Home + Design
I was never really into dinner theater. One of my best friends played an Oscar-worthy Maria in Joey and Maria’s Wedding in San Diego, but like many real weddings, the food took a back seat to the cheating cousins, tipsy bridesmaids and mouthy mothers-in-law.
I attended a different type of dinnertime drama this weekend when I went to Una Pizza Napoletana.
My latest fantasy home is a brand-new LEED-certified, 3-story townhouse tucked in the woods of the Presidio with 3 bedrooms, a garage and a heated roofdeck.
According to my Army doctor brother, being stationed in San Francisco at the Presidio—an option that was still available until the '90s—would be a dream assignment. And after touring Presidio Landmark, an adaptive restoration of the old U.S. Marine Hospital into luxury residential rentals, I can see what he means.
The estate sale this weekend at the old SFFD station on 117 Broad Street is filled with so many rare, valuable, historic and downright kooky collectibles, it will light a fire under your feet.

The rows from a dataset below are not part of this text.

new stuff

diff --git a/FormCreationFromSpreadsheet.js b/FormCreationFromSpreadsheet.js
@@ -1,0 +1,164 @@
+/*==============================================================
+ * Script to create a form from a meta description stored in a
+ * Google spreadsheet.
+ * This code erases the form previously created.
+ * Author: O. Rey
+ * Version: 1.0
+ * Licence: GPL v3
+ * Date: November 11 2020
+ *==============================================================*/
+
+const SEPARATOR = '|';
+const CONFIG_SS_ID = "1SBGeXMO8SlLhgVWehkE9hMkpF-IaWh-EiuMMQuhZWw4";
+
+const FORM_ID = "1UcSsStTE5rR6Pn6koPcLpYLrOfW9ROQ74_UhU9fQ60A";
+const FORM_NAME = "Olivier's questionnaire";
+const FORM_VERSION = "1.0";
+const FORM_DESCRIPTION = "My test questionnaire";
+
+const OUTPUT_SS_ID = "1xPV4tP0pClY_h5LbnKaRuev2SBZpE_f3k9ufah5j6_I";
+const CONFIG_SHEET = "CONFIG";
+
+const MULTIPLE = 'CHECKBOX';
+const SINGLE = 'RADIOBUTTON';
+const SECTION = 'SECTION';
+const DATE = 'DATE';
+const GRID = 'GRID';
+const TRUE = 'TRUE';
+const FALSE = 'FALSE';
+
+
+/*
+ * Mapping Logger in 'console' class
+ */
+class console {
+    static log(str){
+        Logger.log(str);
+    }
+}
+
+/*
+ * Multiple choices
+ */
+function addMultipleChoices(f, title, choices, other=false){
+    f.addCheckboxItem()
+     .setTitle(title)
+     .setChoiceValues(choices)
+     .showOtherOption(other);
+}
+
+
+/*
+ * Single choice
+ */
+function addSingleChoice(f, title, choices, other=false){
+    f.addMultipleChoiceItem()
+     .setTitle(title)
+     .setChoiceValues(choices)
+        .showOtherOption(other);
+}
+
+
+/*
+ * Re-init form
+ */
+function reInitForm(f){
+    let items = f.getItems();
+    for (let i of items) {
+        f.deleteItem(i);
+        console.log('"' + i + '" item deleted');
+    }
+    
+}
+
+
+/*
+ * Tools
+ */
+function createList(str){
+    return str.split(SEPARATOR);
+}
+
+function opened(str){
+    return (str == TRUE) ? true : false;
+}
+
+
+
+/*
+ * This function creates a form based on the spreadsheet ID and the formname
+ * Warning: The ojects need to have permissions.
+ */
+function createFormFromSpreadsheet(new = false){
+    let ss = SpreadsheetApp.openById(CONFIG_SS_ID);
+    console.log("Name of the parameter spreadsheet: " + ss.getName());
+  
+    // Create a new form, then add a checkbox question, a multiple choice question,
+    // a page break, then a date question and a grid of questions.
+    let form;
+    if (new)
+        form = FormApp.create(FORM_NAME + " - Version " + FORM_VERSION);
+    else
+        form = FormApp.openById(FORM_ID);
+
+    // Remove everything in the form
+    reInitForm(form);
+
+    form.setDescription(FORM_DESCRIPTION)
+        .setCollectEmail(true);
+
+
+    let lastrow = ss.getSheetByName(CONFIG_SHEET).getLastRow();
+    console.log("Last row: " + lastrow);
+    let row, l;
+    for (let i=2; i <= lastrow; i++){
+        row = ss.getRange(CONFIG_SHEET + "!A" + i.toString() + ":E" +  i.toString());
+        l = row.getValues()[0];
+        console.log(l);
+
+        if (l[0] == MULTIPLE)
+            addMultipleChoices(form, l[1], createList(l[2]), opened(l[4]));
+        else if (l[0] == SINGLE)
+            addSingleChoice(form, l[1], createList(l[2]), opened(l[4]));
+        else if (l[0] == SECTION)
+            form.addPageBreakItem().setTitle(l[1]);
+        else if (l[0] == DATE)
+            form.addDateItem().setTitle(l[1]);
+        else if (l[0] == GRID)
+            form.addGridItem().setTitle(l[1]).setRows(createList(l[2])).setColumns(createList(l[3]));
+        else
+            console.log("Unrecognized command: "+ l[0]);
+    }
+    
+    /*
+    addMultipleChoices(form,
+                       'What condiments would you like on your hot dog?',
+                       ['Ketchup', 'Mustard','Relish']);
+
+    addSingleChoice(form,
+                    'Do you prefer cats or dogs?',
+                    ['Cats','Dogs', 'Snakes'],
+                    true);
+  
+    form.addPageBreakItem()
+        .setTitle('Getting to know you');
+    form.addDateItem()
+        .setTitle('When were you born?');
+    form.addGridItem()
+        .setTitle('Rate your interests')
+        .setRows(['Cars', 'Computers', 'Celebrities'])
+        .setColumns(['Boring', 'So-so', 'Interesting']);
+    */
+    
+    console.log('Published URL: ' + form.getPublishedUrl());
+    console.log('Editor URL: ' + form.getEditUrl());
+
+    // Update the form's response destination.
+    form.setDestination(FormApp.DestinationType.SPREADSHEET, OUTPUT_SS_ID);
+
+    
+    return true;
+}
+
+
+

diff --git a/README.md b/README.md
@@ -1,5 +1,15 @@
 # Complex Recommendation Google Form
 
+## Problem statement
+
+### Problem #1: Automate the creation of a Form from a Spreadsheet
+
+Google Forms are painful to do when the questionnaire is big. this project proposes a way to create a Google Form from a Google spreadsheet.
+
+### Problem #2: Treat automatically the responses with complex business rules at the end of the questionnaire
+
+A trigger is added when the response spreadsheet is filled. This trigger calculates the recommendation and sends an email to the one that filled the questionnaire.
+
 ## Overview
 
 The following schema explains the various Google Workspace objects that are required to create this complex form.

Use that motivation to hot-foot it to this sale, because it's a can't-miss opportunity for people who want to own a bit of San Francisco history—or just something that's truly unique.
I was at a holiday party last week and in attendance were a large number of 20-something males. More than a few asked me what my plans were for the new year and I must admit I was expecting an eye roll or two when I told them that I'd be blogging for a home and design magazine. Shame on me! Not only did I get a good response and earnest questions of interest, one young professional whipped out his cell phone and showed me an image of a new coffee table that he thought was "the bomb."
I'll be the first to admit that the internet has ruined me for shopping in the real world. Online I can compare prices, see what's in stock, and don't have to worry about schlepping all those bags home afterwards. It's perfection. The one thing that keeps me tethered to real-deal, leave-the-house shopping, however, is the thrill of a good flea market. Alameda, Candlestick —these places offer unique pieces that can be terribly hard to find (particularly at a reasonable price) online. But now, thanks to the recent crop of local, independent furniture dealers popping up on the web, even the fleas are getting some stiff competition. At the moment, I'm particularly crazy about the selection of crave-worthy furniture at MidCentury Modern Finds.
Telegraph Hill is covered with quirky shingle houses and beautiful gardens. Because it was inaccessible, it's where the poor, the artistic, the writers, lived. Not any more.
When it comes to resolutions, I'm admittedly a pessimist. Go for a run every morning? Finish all my projects around the house? Pfft, not bloody likely. But if said resolution involves learning something fun, I'm a hopeless optimist. Sure, I'll take up sewing! Absolutely I'll be letterpressing like a pro by the end of the year!
But even if I'm utterly pumped at the idea of my as-yet-to-be newfound skill, making it happen can still be dicey. This year, I'd like to change that. So I've been looking up crafty workshops and classes to get me motivated early.
I like to think I get around town to check out the new restaurants, but truth is I’ve been a bit spoiled lately with all the tasty new places opening up within very convenient stumbling distance from my Civic Center condo.
Christmas came early at my house, and this lucky girl's now the proud owner of an iPad. My phone's too old to be one of those "smart" numbers and my computer mainly stays at home, so this is my first major electronic to sashay out of the house with me on a regular basis.